§ YOUR GOAL
Make your reply a word-for-word repeat of the records.

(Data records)
==============================

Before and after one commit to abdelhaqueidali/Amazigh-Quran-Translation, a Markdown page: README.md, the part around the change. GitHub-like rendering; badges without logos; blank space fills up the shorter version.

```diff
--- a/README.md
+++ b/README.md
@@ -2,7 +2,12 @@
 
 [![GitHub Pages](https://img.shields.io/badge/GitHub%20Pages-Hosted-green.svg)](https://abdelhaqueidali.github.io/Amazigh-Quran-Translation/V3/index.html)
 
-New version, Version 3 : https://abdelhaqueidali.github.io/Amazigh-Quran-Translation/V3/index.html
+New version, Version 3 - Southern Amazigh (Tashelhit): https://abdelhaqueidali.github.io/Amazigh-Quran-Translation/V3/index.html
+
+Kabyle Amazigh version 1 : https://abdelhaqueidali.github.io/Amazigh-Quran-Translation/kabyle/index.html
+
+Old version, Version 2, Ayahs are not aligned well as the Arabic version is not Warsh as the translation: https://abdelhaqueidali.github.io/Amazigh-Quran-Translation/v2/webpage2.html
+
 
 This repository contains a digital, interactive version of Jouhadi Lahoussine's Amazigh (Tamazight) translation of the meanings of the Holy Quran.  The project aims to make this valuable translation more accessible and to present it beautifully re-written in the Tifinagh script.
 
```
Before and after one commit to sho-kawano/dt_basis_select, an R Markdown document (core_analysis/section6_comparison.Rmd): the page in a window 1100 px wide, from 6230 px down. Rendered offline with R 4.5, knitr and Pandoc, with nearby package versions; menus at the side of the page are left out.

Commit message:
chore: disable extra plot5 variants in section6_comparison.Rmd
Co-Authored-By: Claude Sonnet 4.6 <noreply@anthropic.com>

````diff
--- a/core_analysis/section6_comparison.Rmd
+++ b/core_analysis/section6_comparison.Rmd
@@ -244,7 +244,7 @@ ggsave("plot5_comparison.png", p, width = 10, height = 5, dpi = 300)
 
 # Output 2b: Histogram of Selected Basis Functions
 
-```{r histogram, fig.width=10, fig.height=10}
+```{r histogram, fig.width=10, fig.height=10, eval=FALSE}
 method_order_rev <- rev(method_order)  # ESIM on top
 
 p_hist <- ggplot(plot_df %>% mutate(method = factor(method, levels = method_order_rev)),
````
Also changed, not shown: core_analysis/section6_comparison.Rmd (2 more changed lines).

==============================

§ TASK ANSWER
Before and after one commit to abdelhaqueidali/Amazigh-Quran-Translation, a Markdown page: README.md, the part around the change. GitHub-like rendering; badges without logos; blank space fills up the shorter version.

```diff
--- a/README.md
+++ b/README.md
@@ -2,7 +2,12 @@
 
 [![GitHub Pages](https://img.shields.io/badge/GitHub%20Pages-Hosted-green.svg)](https://abdelhaqueidali.github.io/Amazigh-Quran-Translation/V3/index.html)
 
-New version, Version 3 : https://abdelhaqueidali.github.io/Amazigh-Quran-Translation/V3/index.html
+New version, Version 3 - Southern Amazigh (Tashelhit): https://abdelhaqueidali.github.io/Amazigh-Quran-Translation/V3/index.html
+
+Kabyle Amazigh version 1 : https://abdelhaqueidali.github.io/Amazigh-Quran-Translation/kabyle/index.html
+
+Old version, Version 2, Ayahs are not aligned well as the Arabic version is not Warsh as the translation: https://abdelhaqueidali.github.io/Amazigh-Quran-Translation/v2/webpage2.html
+
 
 This repository contains a digital, interactive version of Jouhadi Lahoussine's Amazigh (Tamazight) translation of the meanings of the Holy Quran.  The project aims to make this valuable translation more accessible and to present it beautifully re-written in the Tifinagh script.
 
```
Before and after one commit to sho-kawano/dt_basis_select, an R Markdown document (core_analysis/section6_comparison.Rmd): the page in a window 1100 px wide, from 6230 px down. Rendered offline with R 4.5, knitr and Pandoc, with nearby package versions; menus at the side of the page are left out.

Commit message:
chore: disable extra plot5 variants in section6_comparison.Rmd
Co-Authored-By: Claude Sonnet 4.6 <noreply@anthropic.com>

````diff
--- a/core_analysis/section6_comparison.Rmd
+++ b/core_analysis/section6_comparison.Rmd
@@ -244,7 +244,7 @@ ggsave("plot5_comparison.png", p, width = 10, height = 5, dpi = 300)
 
 # Output 2b: Histogram of Selected Basis Functions
 
-```{r histogram, fig.width=10, fig.height=10}
+```{r histogram, fig.width=10, fig.height=10, eval=FALSE}
 method_order_rev <- rev(method_order)  # ESIM on top
 
 p_hist <- ggplot(plot_df %>% mutate(method = factor(method, levels = method_order_rev)),
````
Also changed, not shown: core_analysis/section6_comparison.Rmd (2 more changed lines).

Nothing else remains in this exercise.